Your choices of advanced elective classes depend in part on the option that you are enrolled in.  Generally, however, the department encourages students to think broadly, and is open to approving a wide range of STEM courses as advanced electives.

Biophysics:  See Curriculum Sheet

General Physics (7 units) and Integrated Science (3 units):  Students may choose from a wide range of upper-division math, science, or engineering courses.  Classes not from PHY or AST may require a signature from the department chair if they are not already recognized by Peoplesoft.

Particularly recommended courses include:

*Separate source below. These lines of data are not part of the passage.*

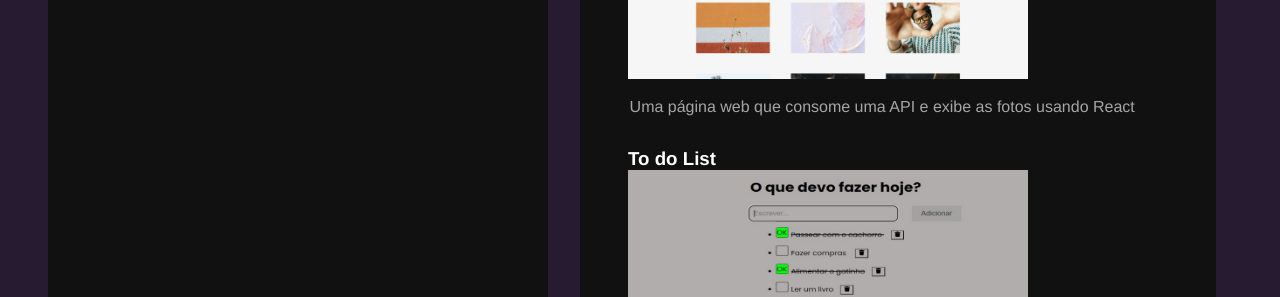
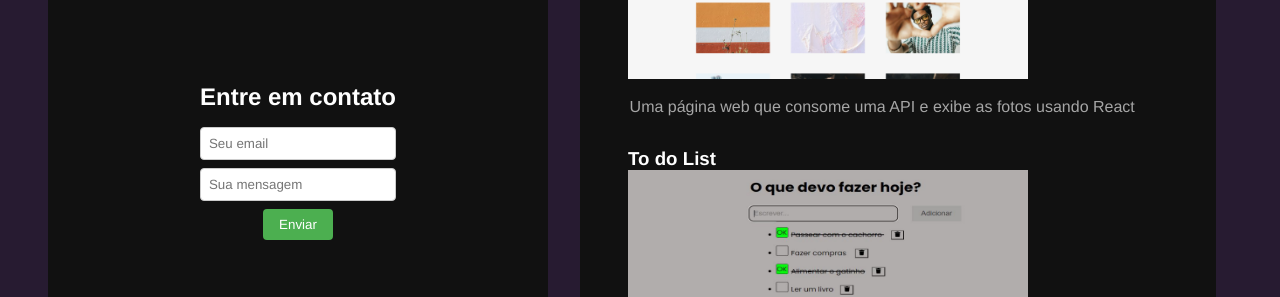
Before and after one commit to Jpsoaresfig/My_Profile, a React (Vite) app: page / in a window 1280 px wide. Shown: the part 1888-2185 px from the top of the page. Built offline with nearby package versions, Linux system fonts and the light colour scheme.

Commit message:
adicao da funcao entre em contato

```diff
--- a/package.json
+++ b/package.json
@@ -10,6 +10,7 @@
     "preview": "vite preview"
   },
   "dependencies": {
+    "emailjs-com": "^3.2.0",
     "react": "^18.2.0",
     "react-dom": "^18.2.0",
     "react-icons": "^4.9.0",
--- a/src/Styles/components/sidebar.sass
+++ b/src/Styles/components/sidebar.sass
@@ -12,10 +12,10 @@
     padding: 2rem 0
 
     .profileimg
-        max-width: 70%
+        max-width: 60%
         border-radius: variables.$container-border-radius
         position: absolute
-        top: -3rem
+        top: -4rem
 
     .title
         color: variables.$text-color
@@ -33,3 +33,29 @@
 #videojptec
     padding-top: 1rem
     padding-bottom: 1rem
+
+.contact-section
+  margin-top: 10rem
+  text-align: center
+
+  h2
+    font-size: 1.5rem
+    margin-bottom: 1rem
+
+
+  input[type="email"],
+  input[type="text"]
+    padding: 0.5rem
+    margin-bottom: 0.5rem
+    border: 1px solid #ccc
+    border-radius: 4px
+    width: 100%
+
+
+  button
+    padding: 0.5rem 1rem
+    border-radius: 4px
+    background-color: #4caf50
+    color: white
+    border: none
+    cursor: pointer
--- a/src/components/SideBar.jsx
+++ b/src/components/SideBar.jsx
@@ -5,10 +5,12 @@ import Avatar from "../img/eu.png";
 
 import "../Styles/components/sidebar.sass";
 
-import profile from "../img/arquivos/Profiles.pdf"
+import profile from "../img/arquivos/Profiles.pdf";
+
 
 
 const Sidebar = () => {
+
 
 
   return (
@@ -21,19 +23,43 @@ const Sidebar = () => {
         Download currículo
       </a>
 
-
       <h2 id="AboutMe">Sobre mim</h2>
-      <p>Sendo um nativo digital, desde a infância já nutria interesse por esse tema. Cheguei a criar um canal no YouTube com meu pai, que é publicitário, chamado JPTec. </p>
-      <p> Acredito que essa experiência tenha me influenciado significativamente na escolha da minha graduação.</p>
-      <p>Ao estudar Ciência da Computação, percebo que estou trilhando o caminho certo. Desfruto do que estudo e faço, o que me proporciona um crescimento contínuo.</p>
-      <p> Estou determinado a expandir meus conhecimentos e fazer parte das inovações, maximizando minha experiência por meio de oportunidades de aprendizado de alto impacto.</p>
+      <p>
+        Sendo um nativo digital, desde a infância já nutria interesse por esse tema. Cheguei a
+        criar um canal no YouTube com meu pai, que é publicitário, chamado JPTec.{' '}
+      </p>
+      <p>
+        Acredito que essa experiência tenha me influenciado significativamente na escolha da minha
+        graduação.
+      </p>
+      <p>
+        Ao estudar Ciência da Computação, percebo que estou trilhando o caminho certo. Desfruto do
+        que estudo e faço, o que me proporciona um crescimento contínuo.
+      </p>
+      <p>
+        Estou determinado a expandir meus conhecimentos e fazer parte das inovações, maximizando
+        minha experiência por meio de oportunidades de aprendizado de alto impacto.
+      </p>
 
       <h2 id="AboutMe">Uma curiosidade</h2>
-      <iframe id="videojptec" width="500" height="315" src="https://www.youtube.com/embed/tZflWQKvyJw" title="YouTube video player" frameBorder="0" allow="accelerometer; autoplay; clipboard-write; encrypted-media; gyroscope; picture-in-picture; web-share" allowfullscreen></iframe>
-
-
-
-
+      <iframe
+        id="videojptec"
+        width="500"
+        height="315"
+        src="https://www.youtube.com/embed/tZflWQKvyJw"
+        title="YouTube video player"
+        frameBorder="0"
+        allow="accelerometer; autoplay; clipboard-write; encrypted-media; gyroscope; picture-in-picture; web-share"
+        allowFullScreen
+      ></iframe>
+      <div className="contact-section">
+        <h2>Entre em contato</h2>
+        <input type="email" id="email" placeholder="Seu email" />
+        <br />
+        <input type="text" id="message" placeholder="Sua mensagem" />
+        <br />
+        <button >Enviar</button>
+      </div>
     </aside>
   );
 };
```
Also changed, not shown: 1 other file (tests, documents, lock files or other folders).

  • Physics and Astronomy: Any upper-division PHY or AST class not already used to satisfy other requirements, except AST 3050, AST 3420, PHY 3010, and PHY 3020 (which may not be used as advanced electives)
  • Mathematics and Statistics: Any upper-division MAT or STA class except MAT 3940 or MAT 3950.  Particularly useful courses include:
    • MAT 3170 (Laplace Transforms and Fourier Series)
    • MAT 4010 (Introduction to Numerical Analysis I)
    • MAT 4190 (Advanced Linear Algebra)
    • MAT 4310 (Differential Equations)
    • MAT 4440 (Vector and Tensor Analysis)
    • MAT 4850 (Introduction to Mathematical Modeling I)
    • STA 4300 (Introduction to Random Processes)
    • STA 4400 (Mathematical Statistics I)
  • Biology: Any upper-division BIO course except those carrying GE Area B5 credit.
  • Chemistry: Any upper-division CHM course except CHM 3010. CHM 3040 and 3050 (the physical chemistry sequence) may be particularly useful for physics students.
  • Computer Science: Any upper-division CS course except CS 3750.  CS 3010 (Numerical Methods) may be particularly useful for physics students.
  • Geology: Any upper-division GSC course that does not carry GE Area B5 credit.  GSC 3070 (Geophysics) and GSC 4950 (Planetary Science) may be particularly useful for physics students.
  • Upper-division courses from other science or engineering departments, chosen with approval from the Physics and Astronomy Department Chair.